With so many benefits, is it any wonder that doctors are increasingly advising patients to listen to music, sing songs while the treatment is going on. It certainly helps in making the recovery of health faster and easier. But this doesn’t mean that a patient should go without medication. No, music doesn’t take the place of medicine, but it does aid in getting back to health sooner and better.

“That’s mainly because music uplifts the mood which in turn releases happy hormones and when a person is in happy state of mind the drugs work better,” says Prof D C Sharma of Govt PG College Noida (UP), a huge advocate of music therapy, and the one who has done extensive research on the subject using white rats. Though music helps all kinds of patients, it is particularly helpful for patients of dementia, autism, insomnia and depression wherein the medication helps little.

Dementia means a loss of cognitive functions of brain, related to thinking, perceiving, and learning. It can either be caused due to some disease or trauma. The dementia patients find it difficult to take decisions, make judgments, and communicate with others.

Music can treat dementia. This is because the auditory system of the brain is the first to fully function at 16 weeks, which means that a person is musically receptive long before anything else.
Music can soothe, stimulate and bring to mind long-forgotten memories. Research has shown that music, especially singing, has a great power to unlock memories and kick-start the grey matter and this feature is increasingly becoming a key in dementia care. Experts say that music reaches parts of the damaged brain in ways other forms of communication cannot.

Autism is a neuro-developmental disorder characterized by impaired social interaction, verbal and non-verbal communication, and restricted and repetitive behavior. Those who have autism show a heightened interest and response to music. So, music can be used to teach verbal and non-verbal communication skills to autism patients. Those who work with autistic children say that these children show more emotional expression and social engagement during music therapy sessions than in sessions without music.

Insomnia is difficulty in falling asleep. Long-term insomnia can make a person feel tired and depressed as such a person cannot pay attention to his work, or studies as his memory is compromised.
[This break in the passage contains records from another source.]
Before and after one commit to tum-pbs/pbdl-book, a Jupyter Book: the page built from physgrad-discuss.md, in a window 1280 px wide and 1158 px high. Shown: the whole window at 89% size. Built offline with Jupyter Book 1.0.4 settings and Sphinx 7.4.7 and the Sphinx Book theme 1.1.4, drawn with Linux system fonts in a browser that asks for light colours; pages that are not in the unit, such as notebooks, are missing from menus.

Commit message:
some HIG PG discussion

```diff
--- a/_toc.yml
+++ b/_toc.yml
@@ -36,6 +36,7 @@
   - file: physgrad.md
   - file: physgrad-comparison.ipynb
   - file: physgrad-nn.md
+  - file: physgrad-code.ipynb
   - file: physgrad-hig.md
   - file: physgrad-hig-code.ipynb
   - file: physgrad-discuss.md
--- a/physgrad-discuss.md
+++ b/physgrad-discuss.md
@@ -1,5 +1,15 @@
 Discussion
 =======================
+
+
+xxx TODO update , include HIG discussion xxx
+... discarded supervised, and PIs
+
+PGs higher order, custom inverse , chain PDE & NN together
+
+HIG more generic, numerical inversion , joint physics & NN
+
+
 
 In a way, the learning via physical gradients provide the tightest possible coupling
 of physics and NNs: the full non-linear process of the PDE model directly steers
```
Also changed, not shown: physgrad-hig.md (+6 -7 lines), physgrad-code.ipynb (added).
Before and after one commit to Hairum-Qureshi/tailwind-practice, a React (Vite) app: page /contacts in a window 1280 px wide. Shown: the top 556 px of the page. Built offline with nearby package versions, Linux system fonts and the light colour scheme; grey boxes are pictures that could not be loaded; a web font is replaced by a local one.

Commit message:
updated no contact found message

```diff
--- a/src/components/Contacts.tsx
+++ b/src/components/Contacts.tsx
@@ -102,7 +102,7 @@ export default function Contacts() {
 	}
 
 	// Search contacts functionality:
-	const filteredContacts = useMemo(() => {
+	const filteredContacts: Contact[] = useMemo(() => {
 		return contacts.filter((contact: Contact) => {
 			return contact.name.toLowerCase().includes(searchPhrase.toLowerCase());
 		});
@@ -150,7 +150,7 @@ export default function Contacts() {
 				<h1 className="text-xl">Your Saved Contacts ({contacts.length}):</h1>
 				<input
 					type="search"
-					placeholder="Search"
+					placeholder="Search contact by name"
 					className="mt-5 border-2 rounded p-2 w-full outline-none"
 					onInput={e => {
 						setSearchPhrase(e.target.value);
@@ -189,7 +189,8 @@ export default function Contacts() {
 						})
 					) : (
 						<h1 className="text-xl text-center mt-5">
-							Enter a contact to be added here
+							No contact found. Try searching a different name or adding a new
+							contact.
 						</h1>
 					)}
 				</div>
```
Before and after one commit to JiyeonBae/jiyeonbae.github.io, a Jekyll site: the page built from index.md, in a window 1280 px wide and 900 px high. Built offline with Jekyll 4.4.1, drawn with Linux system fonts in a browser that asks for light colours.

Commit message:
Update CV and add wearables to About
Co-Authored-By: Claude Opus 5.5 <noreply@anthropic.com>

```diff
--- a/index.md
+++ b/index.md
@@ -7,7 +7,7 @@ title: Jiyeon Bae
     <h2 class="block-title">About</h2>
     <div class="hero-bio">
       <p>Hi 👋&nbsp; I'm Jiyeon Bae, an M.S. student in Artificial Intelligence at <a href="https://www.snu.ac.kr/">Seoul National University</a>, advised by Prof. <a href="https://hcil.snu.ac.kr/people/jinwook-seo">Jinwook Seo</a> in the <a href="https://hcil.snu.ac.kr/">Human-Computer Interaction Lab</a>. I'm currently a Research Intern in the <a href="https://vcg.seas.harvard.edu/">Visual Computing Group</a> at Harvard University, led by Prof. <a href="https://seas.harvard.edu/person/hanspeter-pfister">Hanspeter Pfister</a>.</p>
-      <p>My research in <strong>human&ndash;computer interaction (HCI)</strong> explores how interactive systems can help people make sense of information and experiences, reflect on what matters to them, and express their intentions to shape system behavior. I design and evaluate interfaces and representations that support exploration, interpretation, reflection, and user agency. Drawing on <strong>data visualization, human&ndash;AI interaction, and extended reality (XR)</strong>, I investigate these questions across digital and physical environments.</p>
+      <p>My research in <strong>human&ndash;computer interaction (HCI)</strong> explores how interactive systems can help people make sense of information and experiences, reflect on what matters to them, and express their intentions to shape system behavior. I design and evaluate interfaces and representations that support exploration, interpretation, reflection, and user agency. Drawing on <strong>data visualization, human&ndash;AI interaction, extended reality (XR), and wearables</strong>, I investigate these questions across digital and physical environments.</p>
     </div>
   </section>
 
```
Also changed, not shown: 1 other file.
Severe insomnia can result in neuro-chemical change that may also cause depression and anxiety.
Music is known to act upon the central nervous system and has anti-anxiety and relaxing effects. It also impacts the production of compounds like opioids, which have pain-relieving and sedative qualities, as well as oxytocin, which plays a part in improving sleep. In simple words music soothes mind and relaxes the brain.

It is a mood disorder and affects the way a person eats and sleeps, and the way one feels about oneself. Depressed people get withdrawn into shell and feel no need to communicate with others. Music helps fight depression as it increases responsiveness to anti-depressant medications. Listening to music also leads to reduction in heart rate, respiratory rate and blood pressure.

Listening to soothing music helps patients relax so they're better able to let go of feelings that are troubling them. Also sharing a musical experience with a therapist, playing or listening, helps a patient feel more comfortable discussing his problems and feelings. Playing an instrument also allows a depressed person to express himself non-verbally when he can't do so verbally.